▶ **Problem details**: In the material below, find every line containing the string "width" and return it.
======
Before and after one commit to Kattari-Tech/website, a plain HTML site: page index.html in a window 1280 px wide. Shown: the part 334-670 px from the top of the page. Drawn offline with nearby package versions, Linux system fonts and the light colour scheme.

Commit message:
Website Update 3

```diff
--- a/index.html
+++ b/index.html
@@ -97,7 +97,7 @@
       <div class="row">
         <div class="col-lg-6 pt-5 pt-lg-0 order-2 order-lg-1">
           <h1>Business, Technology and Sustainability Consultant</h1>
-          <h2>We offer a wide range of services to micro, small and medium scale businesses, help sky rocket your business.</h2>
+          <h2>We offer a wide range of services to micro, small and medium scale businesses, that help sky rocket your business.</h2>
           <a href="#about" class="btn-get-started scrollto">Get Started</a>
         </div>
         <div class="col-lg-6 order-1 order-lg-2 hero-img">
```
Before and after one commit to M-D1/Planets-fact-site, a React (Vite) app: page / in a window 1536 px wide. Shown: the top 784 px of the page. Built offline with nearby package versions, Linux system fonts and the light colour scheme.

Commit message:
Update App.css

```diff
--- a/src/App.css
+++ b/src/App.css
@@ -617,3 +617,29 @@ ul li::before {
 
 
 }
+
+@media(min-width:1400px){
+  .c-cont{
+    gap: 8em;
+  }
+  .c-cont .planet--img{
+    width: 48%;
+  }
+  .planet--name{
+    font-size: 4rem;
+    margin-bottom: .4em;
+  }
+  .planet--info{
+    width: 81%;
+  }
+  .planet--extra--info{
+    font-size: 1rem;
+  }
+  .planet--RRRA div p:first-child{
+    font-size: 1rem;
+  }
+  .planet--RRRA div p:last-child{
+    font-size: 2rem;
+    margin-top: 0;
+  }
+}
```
======
▶ **Written solution**:
+@media(min-width:1400px){
+    width: 48%;
+    width: 81%;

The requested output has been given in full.